The data that follows is to be copied exactly, with each image removed.

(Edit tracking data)
-=-=-=-=-

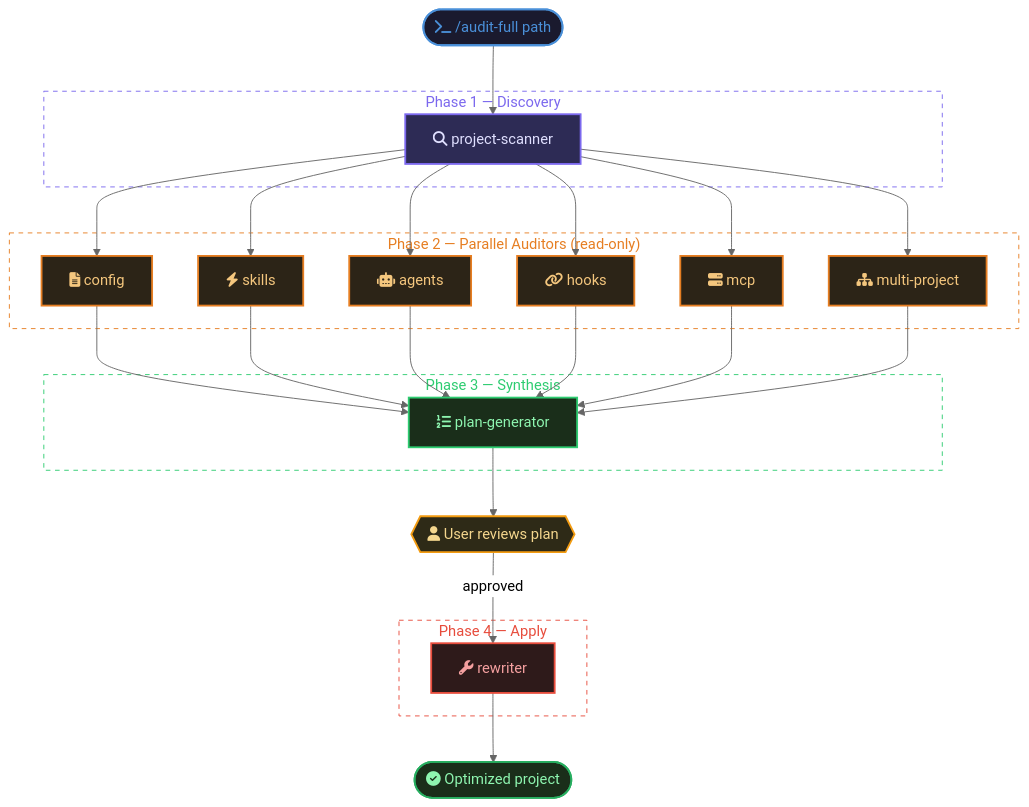
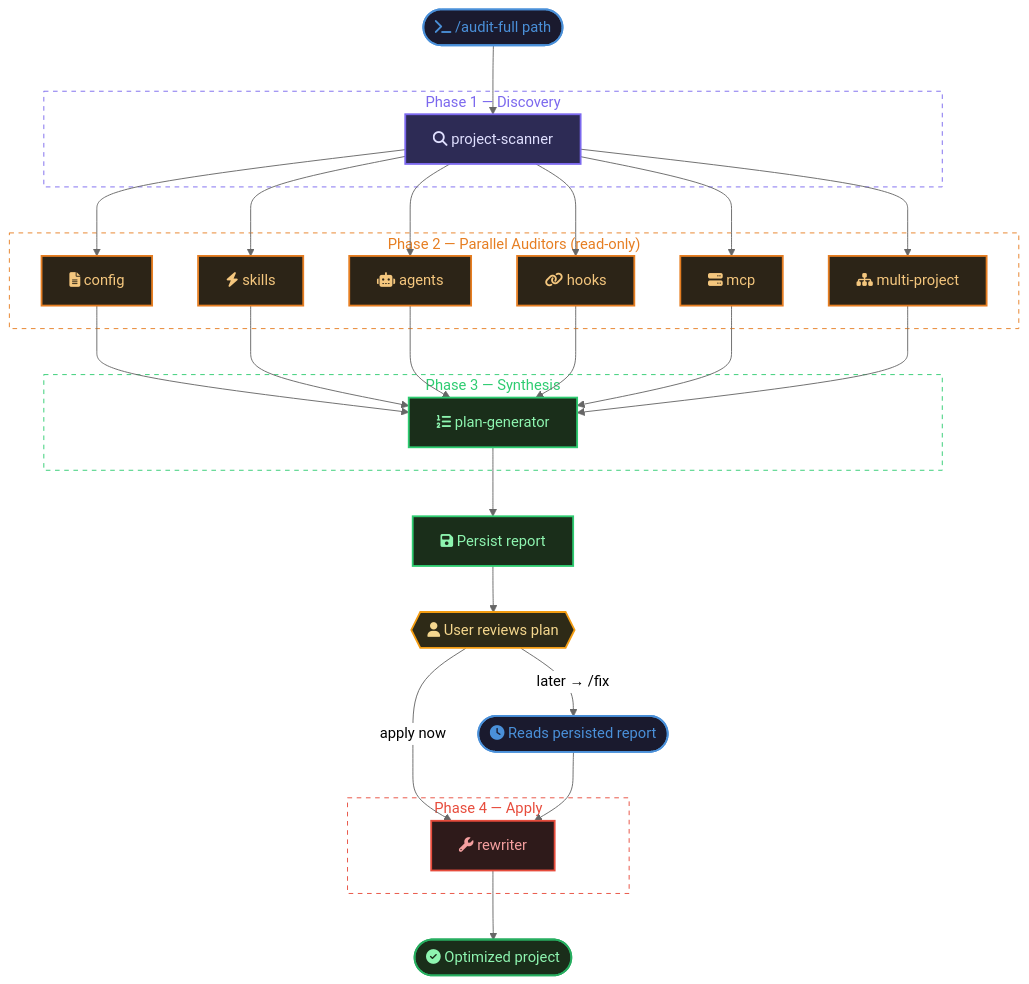
One commit to damianwajser/claude-doctor changed the first of 3 diagrams in README.md. Above: the diagram before and after it, drawn with Mermaid (neutral theme). The commit also changed other lines of this file and 4 other files, not shown here.

````diff
--- a/README.md
+++ b/README.md
@@ -65,47 +65,50 @@
 ```mermaid
 flowchart TD
     USER(["fa:fa-terminal /audit-full path"]):::cmd --> SCANNER
 
     subgraph SCAN ["Phase 1 — Discovery"]
         SCANNER["fa:fa-search project-scanner"]:::scanner
     end
 
     SCANNER --> CONFIG & SKILLS & AGENTS & HOOKS & MCP & MULTI
 
     subgraph AUDIT ["Phase 2 — Parallel Auditors (read-only)"]
         CONFIG["fa:fa-file-alt config"]:::auditor
         SKILLS["fa:fa-bolt skills"]:::auditor
         AGENTS["fa:fa-robot agents"]:::auditor
         HOOKS["fa:fa-link hooks"]:::auditor
         MCP["fa:fa-server mcp"]:::auditor
         MULTI["fa:fa-sitemap multi-project"]:::auditor
     end
 
     CONFIG & SKILLS & AGENTS & HOOKS & MCP & MULTI --> PLAN
 
     subgraph SYNTH ["Phase 3 — Synthesis"]
         PLAN["fa:fa-list-ol plan-generator"]:::plan
     end
 
-    PLAN --> REVIEW{{"fa:fa-user User reviews plan"}}:::review
-    REVIEW -- "approved" --> REWRITER
+    PLAN --> PERSIST["fa:fa-save Persist report"]:::plan
+    PERSIST --> REVIEW{{"fa:fa-user User reviews plan"}}:::review
+    REVIEW -- "apply now" --> REWRITER
+    REVIEW -- "later → /fix" --> FIX_LATER(["fa:fa-clock Reads persisted report"]):::cmd
 
     subgraph APPLY ["Phase 4 — Apply"]
         REWRITER["fa:fa-wrench rewriter"]:::writer
     end
 
+    FIX_LATER --> REWRITER
     REWRITER --> DONE(["fa:fa-check-circle Optimized project"]):::done
 
     classDef cmd fill:#1a1a2e,stroke:#4A90D9,stroke-width:2px,color:#4A90D9
     classDef scanner fill:#2d2b55,stroke:#7B68EE,stroke-width:2px,color:#e0e0ff
     classDef auditor fill:#2c2417,stroke:#E67E22,stroke-width:2px,color:#f5c77e
     classDef plan fill:#1a2e1a,stroke:#2ECC71,stroke-width:2px,color:#8ef5b0
     classDef review fill:#2e2a17,stroke:#F39C12,stroke-width:2px,color:#f5d78e
     classDef writer fill:#2e1a1a,stroke:#E74C3C,stroke-width:2px,color:#f5a0a0
     classDef done fill:#1a2e1a,stroke:#27AE60,stroke-width:2px,color:#8ef5b0
 
     style SCAN fill:none,stroke:#7B68EE,stroke-width:1px,stroke-dasharray:5 5,color:#7B68EE
     style AUDIT fill:none,stroke:#E67E22,stroke-width:1px,stroke-dasharray:5 5,color:#E67E22
     style SYNTH fill:none,stroke:#2ECC71,stroke-width:1px,stroke-dasharray:5 5,color:#2ECC71
     style APPLY fill:none,stroke:#E74C3C,stroke-width:1px,stroke-dasharray:5 5,color:#E74C3C
 ```
````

-=-=-=-=-

■ ANSWER TO THIS EXERCISE ■
One commit to damianwajser/claude-doctor changed the first of 3 diagrams in README.md. Above: the diagram before and after it, drawn with Mermaid (neutral theme). The commit also changed other lines of this file and 4 other files, not shown here.

````diff
--- a/README.md
+++ b/README.md
@@ -65,47 +65,50 @@
 ```mermaid
 flowchart TD
     USER(["fa:fa-terminal /audit-full path"]):::cmd --> SCANNER
 
     subgraph SCAN ["Phase 1 — Discovery"]
         SCANNER["fa:fa-search project-scanner"]:::scanner
     end
 
     SCANNER --> CONFIG & SKILLS & AGENTS & HOOKS & MCP & MULTI
 
     subgraph AUDIT ["Phase 2 — Parallel Auditors (read-only)"]
         CONFIG["fa:fa-file-alt config"]:::auditor
         SKILLS["fa:fa-bolt skills"]:::auditor
         AGENTS["fa:fa-robot agents"]:::auditor
         HOOKS["fa:fa-link hooks"]:::auditor
         MCP["fa:fa-server mcp"]:::auditor
         MULTI["fa:fa-sitemap multi-project"]:::auditor
     end
 
     CONFIG & SKILLS & AGENTS & HOOKS & MCP & MULTI --> PLAN
 
     subgraph SYNTH ["Phase 3 — Synthesis"]
         PLAN["fa:fa-list-ol plan-generator"]:::plan
     end
 
-    PLAN --> REVIEW{{"fa:fa-user User reviews plan"}}:::review
-    REVIEW -- "approved" --> REWRITER
+    PLAN --> PERSIST["fa:fa-save Persist report"]:::plan
+    PERSIST --> REVIEW{{"fa:fa-user User reviews plan"}}:::review
+    REVIEW -- "apply now" --> REWRITER
+    REVIEW -- "later → /fix" --> FIX_LATER(["fa:fa-clock Reads persisted report"]):::cmd
 
     subgraph APPLY ["Phase 4 — Apply"]
         REWRITER["fa:fa-wrench rewriter"]:::writer
     end
 
+    FIX_LATER --> REWRITER
     REWRITER --> DONE(["fa:fa-check-circle Optimized project"]):::done
 
     classDef cmd fill:#1a1a2e,stroke:#4A90D9,stroke-width:2px,color:#4A90D9
     classDef scanner fill:#2d2b55,stroke:#7B68EE,stroke-width:2px,color:#e0e0ff
     classDef auditor fill:#2c2417,stroke:#E67E22,stroke-width:2px,color:#f5c77e
     classDef plan fill:#1a2e1a,stroke:#2ECC71,stroke-width:2px,color:#8ef5b0
     classDef review fill:#2e2a17,stroke:#F39C12,stroke-width:2px,color:#f5d78e
     classDef writer fill:#2e1a1a,stroke:#E74C3C,stroke-width:2px,color:#f5a0a0
     classDef done fill:#1a2e1a,stroke:#27AE60,stroke-width:2px,color:#8ef5b0
 
     style SCAN fill:none,stroke:#7B68EE,stroke-width:1px,stroke-dasharray:5 5,color:#7B68EE
     style AUDIT fill:none,stroke:#E67E22,stroke-width:1px,stroke-dasharray:5 5,color:#E67E22
     style SYNTH fill:none,stroke:#2ECC71,stroke-width:1px,stroke-dasharray:5 5,color:#2ECC71
     style APPLY fill:none,stroke:#E74C3C,stroke-width:1px,stroke-dasharray:5 5,color:#E74C3C
 ```
````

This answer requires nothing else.